* PROBLEM TO SOLVE *
Leaving out the pictures, write the following records exactly as they read.

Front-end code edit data
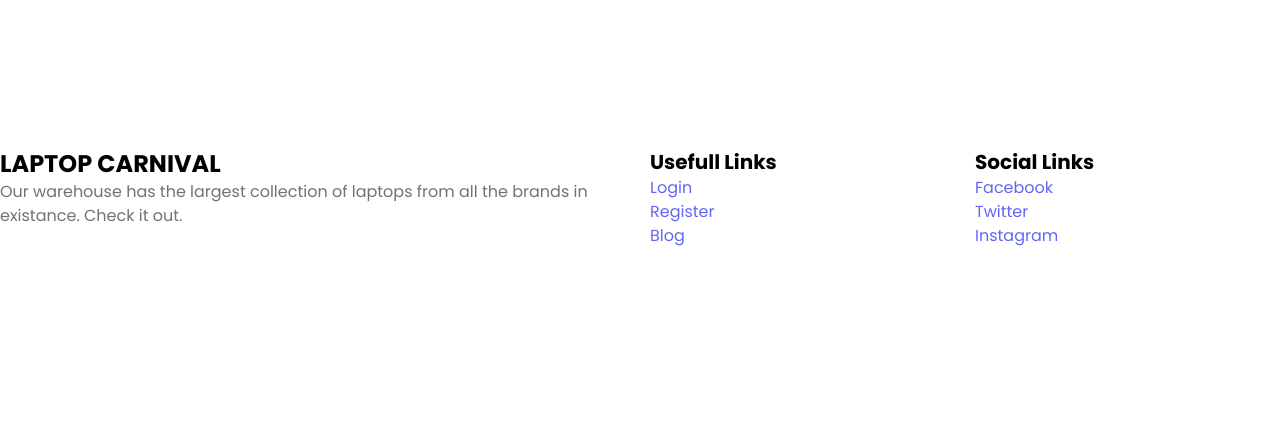
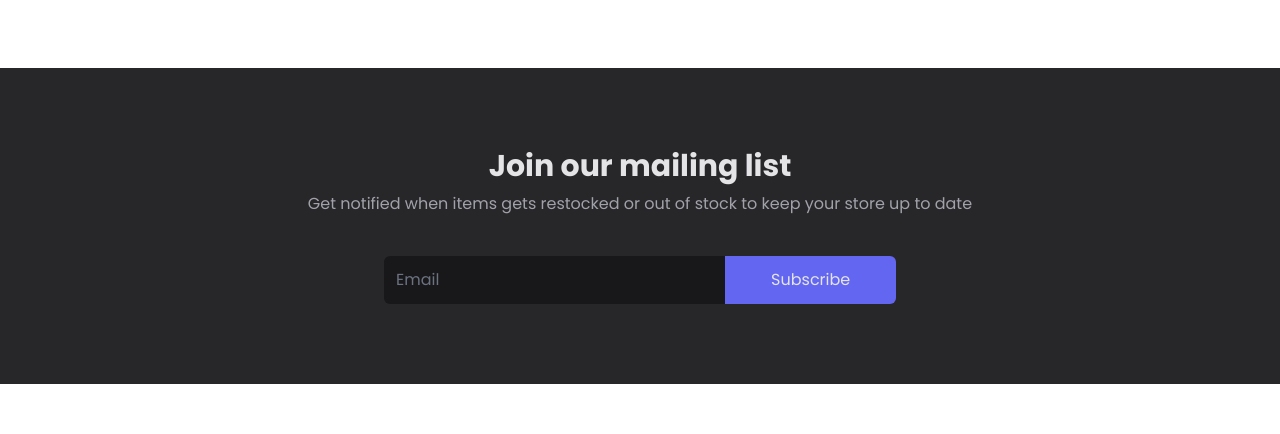
Before and after one commit to shahriyardx/laptop-carnival, a React (Vite) app: page / in a window 1280 px wide. Shown: the part 933-1367 px from the top of the page. Before the commit the page ends 1261 px from the top, so only its background shows below. Built offline with nearby package versions, Linux system fonts and the light colour scheme; no server answers.

Commit message:
Added notify section in homepage

```diff
--- a/src/pages/Home.jsx
+++ b/src/pages/Home.jsx
@@ -1,5 +1,6 @@
 import React from 'react'
 import Banner from '../sections/Banner/Banner'
+import Notify from '../sections/Notify/Notify'
 import Products from '../sections/Products/Products'
 
 const Home = () => {
@@ -7,6 +8,7 @@ const Home = () => {
     <div>
       <Banner />
       <Products />
+      <Notify />
     </div>
   )
 }
--- /dev/null
+++ b/src/sections/Notify/Notify.jsx
@@ -0,0 +1,32 @@
+import React from 'react'
+import toast from 'react-hot-toast'
+import Container from '../../components/Container/Container'
+
+const Notify = () => {
+  const handleSubscription = e => {
+    e.preventDefault()
+    toast.success('Subscription complete')
+    e.target.reset()
+  }
+  return (
+    <div className='bg-zinc-800 text-zinc-200'>
+      <Container className='py-20 text-center'>
+        <h1 className='text-3xl font-bold mb-2'>Join our mailing list</h1>
+        <p className='text-zinc-400'>Get notified when items gets restocked or out of stock to keep your store up to date</p>
+
+        <div className='max-w-lg mx-auto mt-10'>
+          <form onSubmit={handleSubscription}>
+            <div className='grid grid-cols-1 sm:grid-cols-3 gap-5 sm:gap-0'>
+              <input type="email" name="email" placeholder='Email' className='border-none py-3 bg-zinc-900 rounded-md w-full sm:col-span-2 sm:rounded-none sm:rounded-l-md' required/>
+              <div>
+                <button className='px-4 py-3 sm:w-full bg-indigo-500 items-center inline-block justify-center rounded-md sm:rounded-none sm:rounded-r-md'>Subscribe</button>
+              </div>
+            </div>
+          </form>
+        </div>
+      </Container>
+    </div>
+  )
+}
+
+export default Notify
```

* WRITTEN ANSWER *
Before and after one commit to shahriyardx/laptop-carnival, a React (Vite) app: page / in a window 1280 px wide. Shown: the part 933-1367 px from the top of the page. Before the commit the page ends 1261 px from the top, so only its background shows below. Built offline with nearby package versions, Linux system fonts and the light colour scheme; no server answers.

Commit message:
Added notify section in homepage

```diff
--- a/src/pages/Home.jsx
+++ b/src/pages/Home.jsx
@@ -1,5 +1,6 @@
 import React from 'react'
 import Banner from '../sections/Banner/Banner'
+import Notify from '../sections/Notify/Notify'
 import Products from '../sections/Products/Products'
 
 const Home = () => {
@@ -7,6 +8,7 @@ const Home = () => {
     <div>
       <Banner />
       <Products />
+      <Notify />
     </div>
   )
 }
--- /dev/null
+++ b/src/sections/Notify/Notify.jsx
@@ -0,0 +1,32 @@
+import React from 'react'
+import toast from 'react-hot-toast'
+import Container from '../../components/Container/Container'
+
+const Notify = () => {
+  const handleSubscription = e => {
+    e.preventDefault()
+    toast.success('Subscription complete')
+    e.target.reset()
+  }
+  return (
+    <div className='bg-zinc-800 text-zinc-200'>
+      <Container className='py-20 text-center'>
+        <h1 className='text-3xl font-bold mb-2'>Join our mailing list</h1>
+        <p className='text-zinc-400'>Get notified when items gets restocked or out of stock to keep your store up to date</p>
+
+        <div className='max-w-lg mx-auto mt-10'>
+          <form onSubmit={handleSubscription}>
+            <div className='grid grid-cols-1 sm:grid-cols-3 gap-5 sm:gap-0'>
+              <input type="email" name="email" placeholder='Email' className='border-none py-3 bg-zinc-900 rounded-md w-full sm:col-span-2 sm:rounded-none sm:rounded-l-md' required/>
+              <div>
+                <button className='px-4 py-3 sm:w-full bg-indigo-500 items-center inline-block justify-center rounded-md sm:rounded-none sm:rounded-r-md'>Subscribe</button>
+              </div>
+            </div>
+          </form>
+        </div>
+      </Container>
+    </div>
+  )
+}
+
+export default Notify
```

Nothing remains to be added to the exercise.